YOUR INSTRUCTIONS
Note every line in the entries that contains the string "section", and copy it.

EXERCISE DATA
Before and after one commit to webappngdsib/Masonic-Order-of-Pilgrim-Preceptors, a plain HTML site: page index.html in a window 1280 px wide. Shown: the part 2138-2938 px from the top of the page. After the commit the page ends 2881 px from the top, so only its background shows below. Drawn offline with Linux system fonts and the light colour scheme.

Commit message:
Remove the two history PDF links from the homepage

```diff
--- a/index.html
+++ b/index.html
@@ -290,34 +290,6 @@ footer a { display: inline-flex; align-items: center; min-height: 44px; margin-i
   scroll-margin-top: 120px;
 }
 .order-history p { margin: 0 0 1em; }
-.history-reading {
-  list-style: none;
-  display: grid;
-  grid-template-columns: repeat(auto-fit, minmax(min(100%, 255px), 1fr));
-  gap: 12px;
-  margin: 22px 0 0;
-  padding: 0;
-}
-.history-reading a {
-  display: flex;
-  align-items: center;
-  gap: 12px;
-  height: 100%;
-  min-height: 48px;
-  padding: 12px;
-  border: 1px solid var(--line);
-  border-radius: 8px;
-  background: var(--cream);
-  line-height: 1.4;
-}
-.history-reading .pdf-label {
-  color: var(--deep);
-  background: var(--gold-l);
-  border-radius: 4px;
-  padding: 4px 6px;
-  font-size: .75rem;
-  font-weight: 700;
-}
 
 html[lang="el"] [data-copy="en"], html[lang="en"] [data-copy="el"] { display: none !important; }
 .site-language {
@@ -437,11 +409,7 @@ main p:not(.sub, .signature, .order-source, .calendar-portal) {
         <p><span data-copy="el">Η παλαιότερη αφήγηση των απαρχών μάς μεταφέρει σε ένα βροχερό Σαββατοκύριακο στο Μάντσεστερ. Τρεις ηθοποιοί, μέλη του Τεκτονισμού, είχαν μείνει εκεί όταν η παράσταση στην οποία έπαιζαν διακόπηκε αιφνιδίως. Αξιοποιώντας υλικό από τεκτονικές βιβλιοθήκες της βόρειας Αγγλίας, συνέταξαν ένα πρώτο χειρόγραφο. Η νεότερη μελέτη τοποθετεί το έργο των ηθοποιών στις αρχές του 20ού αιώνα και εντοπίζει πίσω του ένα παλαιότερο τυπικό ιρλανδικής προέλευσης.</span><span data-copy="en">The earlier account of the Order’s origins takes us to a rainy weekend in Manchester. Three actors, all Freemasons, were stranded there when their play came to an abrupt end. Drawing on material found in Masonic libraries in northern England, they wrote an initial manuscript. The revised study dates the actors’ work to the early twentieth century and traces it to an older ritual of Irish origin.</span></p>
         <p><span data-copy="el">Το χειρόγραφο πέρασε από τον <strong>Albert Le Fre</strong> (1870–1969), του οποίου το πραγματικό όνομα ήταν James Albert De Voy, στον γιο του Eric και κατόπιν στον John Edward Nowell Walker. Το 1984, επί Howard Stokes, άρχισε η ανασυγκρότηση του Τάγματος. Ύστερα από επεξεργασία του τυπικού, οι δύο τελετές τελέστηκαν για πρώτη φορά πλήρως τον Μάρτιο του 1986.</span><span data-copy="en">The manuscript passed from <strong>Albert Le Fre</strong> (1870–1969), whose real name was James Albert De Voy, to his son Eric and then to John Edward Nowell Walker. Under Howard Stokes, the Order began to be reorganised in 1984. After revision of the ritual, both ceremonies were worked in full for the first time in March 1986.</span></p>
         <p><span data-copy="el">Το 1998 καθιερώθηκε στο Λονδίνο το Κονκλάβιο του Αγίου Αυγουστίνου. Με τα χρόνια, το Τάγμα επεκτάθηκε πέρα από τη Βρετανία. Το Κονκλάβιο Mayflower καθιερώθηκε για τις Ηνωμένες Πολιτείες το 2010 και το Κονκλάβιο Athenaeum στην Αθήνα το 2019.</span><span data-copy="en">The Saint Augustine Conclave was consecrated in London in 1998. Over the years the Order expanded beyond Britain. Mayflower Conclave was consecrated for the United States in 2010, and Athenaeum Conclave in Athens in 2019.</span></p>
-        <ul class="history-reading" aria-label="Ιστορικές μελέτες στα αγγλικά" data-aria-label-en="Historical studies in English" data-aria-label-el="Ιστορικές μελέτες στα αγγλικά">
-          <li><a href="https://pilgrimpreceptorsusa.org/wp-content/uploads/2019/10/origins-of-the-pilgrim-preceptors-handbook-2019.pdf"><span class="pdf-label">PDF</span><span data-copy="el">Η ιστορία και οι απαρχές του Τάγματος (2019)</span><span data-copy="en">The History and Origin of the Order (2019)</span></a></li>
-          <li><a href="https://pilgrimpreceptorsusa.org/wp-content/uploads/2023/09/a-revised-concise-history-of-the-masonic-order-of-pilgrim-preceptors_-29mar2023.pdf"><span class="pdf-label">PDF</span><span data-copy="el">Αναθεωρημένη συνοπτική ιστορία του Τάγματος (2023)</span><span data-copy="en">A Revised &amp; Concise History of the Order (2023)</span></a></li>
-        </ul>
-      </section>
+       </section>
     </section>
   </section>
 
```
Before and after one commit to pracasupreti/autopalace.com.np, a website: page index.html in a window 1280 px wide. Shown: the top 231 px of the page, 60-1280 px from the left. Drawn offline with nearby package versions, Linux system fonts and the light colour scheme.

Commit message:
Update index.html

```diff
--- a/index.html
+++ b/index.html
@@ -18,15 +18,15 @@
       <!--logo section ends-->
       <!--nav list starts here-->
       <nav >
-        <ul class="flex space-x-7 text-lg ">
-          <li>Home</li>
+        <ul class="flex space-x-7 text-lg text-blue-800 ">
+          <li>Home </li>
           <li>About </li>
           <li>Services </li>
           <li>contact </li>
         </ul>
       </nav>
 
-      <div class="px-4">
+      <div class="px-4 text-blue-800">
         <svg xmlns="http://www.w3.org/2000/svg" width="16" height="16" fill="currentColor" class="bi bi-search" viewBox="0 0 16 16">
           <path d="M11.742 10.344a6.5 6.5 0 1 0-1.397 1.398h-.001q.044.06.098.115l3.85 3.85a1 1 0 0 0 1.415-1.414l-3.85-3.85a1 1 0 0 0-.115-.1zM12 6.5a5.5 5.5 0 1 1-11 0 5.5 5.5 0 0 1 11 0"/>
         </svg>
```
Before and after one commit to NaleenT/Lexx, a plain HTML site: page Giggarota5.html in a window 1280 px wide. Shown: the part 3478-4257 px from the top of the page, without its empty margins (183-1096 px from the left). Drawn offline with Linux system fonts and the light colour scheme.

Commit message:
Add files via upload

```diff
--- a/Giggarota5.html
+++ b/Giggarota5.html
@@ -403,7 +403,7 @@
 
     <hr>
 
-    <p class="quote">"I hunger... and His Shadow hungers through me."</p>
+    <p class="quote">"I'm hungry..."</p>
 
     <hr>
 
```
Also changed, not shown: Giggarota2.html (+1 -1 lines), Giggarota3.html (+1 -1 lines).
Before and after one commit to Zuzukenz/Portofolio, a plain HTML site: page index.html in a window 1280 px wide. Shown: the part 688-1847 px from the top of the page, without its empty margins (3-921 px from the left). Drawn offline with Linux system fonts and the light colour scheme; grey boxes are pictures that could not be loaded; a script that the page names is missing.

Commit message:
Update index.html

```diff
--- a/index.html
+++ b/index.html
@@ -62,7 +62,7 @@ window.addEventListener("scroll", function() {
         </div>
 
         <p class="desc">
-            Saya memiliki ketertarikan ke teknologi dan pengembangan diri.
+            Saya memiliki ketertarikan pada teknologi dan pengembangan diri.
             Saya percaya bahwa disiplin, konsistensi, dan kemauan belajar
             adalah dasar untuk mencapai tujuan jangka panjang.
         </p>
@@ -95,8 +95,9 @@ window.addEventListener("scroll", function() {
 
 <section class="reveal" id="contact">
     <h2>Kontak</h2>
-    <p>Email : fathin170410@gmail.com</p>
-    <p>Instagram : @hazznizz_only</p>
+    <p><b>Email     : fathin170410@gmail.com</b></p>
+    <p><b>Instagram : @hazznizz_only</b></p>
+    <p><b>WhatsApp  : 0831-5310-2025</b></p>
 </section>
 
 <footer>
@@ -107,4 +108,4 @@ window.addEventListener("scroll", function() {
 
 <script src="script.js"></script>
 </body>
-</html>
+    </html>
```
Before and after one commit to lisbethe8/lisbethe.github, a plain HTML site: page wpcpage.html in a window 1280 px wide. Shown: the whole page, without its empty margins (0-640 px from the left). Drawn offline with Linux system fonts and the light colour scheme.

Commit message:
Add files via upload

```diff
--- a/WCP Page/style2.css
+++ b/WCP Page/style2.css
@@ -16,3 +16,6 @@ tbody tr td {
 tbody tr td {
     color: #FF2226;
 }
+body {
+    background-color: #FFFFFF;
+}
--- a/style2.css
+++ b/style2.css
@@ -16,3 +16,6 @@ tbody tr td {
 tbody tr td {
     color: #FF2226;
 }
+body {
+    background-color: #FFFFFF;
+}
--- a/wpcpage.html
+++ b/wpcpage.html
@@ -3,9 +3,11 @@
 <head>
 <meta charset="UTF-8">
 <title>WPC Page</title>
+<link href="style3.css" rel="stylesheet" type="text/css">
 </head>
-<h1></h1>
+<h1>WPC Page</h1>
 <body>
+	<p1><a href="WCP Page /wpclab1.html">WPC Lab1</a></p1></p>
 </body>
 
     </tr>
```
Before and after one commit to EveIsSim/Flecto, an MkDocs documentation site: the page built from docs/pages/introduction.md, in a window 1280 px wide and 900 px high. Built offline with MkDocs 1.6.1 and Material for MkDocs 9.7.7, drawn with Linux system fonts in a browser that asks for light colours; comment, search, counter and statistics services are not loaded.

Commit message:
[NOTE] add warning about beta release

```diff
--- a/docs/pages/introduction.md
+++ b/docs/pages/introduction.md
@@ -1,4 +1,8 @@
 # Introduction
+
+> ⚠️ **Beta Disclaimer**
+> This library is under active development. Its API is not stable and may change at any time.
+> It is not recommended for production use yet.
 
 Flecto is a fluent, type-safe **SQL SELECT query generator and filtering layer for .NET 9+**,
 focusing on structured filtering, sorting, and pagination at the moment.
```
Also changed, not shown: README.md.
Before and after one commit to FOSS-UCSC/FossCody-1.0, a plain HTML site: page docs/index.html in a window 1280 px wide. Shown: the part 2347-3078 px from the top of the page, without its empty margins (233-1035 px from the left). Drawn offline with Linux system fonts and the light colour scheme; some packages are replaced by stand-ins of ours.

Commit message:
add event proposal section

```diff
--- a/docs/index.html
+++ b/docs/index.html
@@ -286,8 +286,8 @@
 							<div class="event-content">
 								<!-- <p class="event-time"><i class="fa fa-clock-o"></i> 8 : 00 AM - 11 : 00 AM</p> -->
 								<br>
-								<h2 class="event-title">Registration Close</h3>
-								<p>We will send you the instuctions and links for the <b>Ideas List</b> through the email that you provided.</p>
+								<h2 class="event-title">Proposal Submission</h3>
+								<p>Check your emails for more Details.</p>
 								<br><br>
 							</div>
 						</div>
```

ANSWER BOX
-      </section>
+       </section>
     </section>
   </section>
       <!--logo section ends-->
 <section class="reveal" id="contact">
 </section>
add event proposal section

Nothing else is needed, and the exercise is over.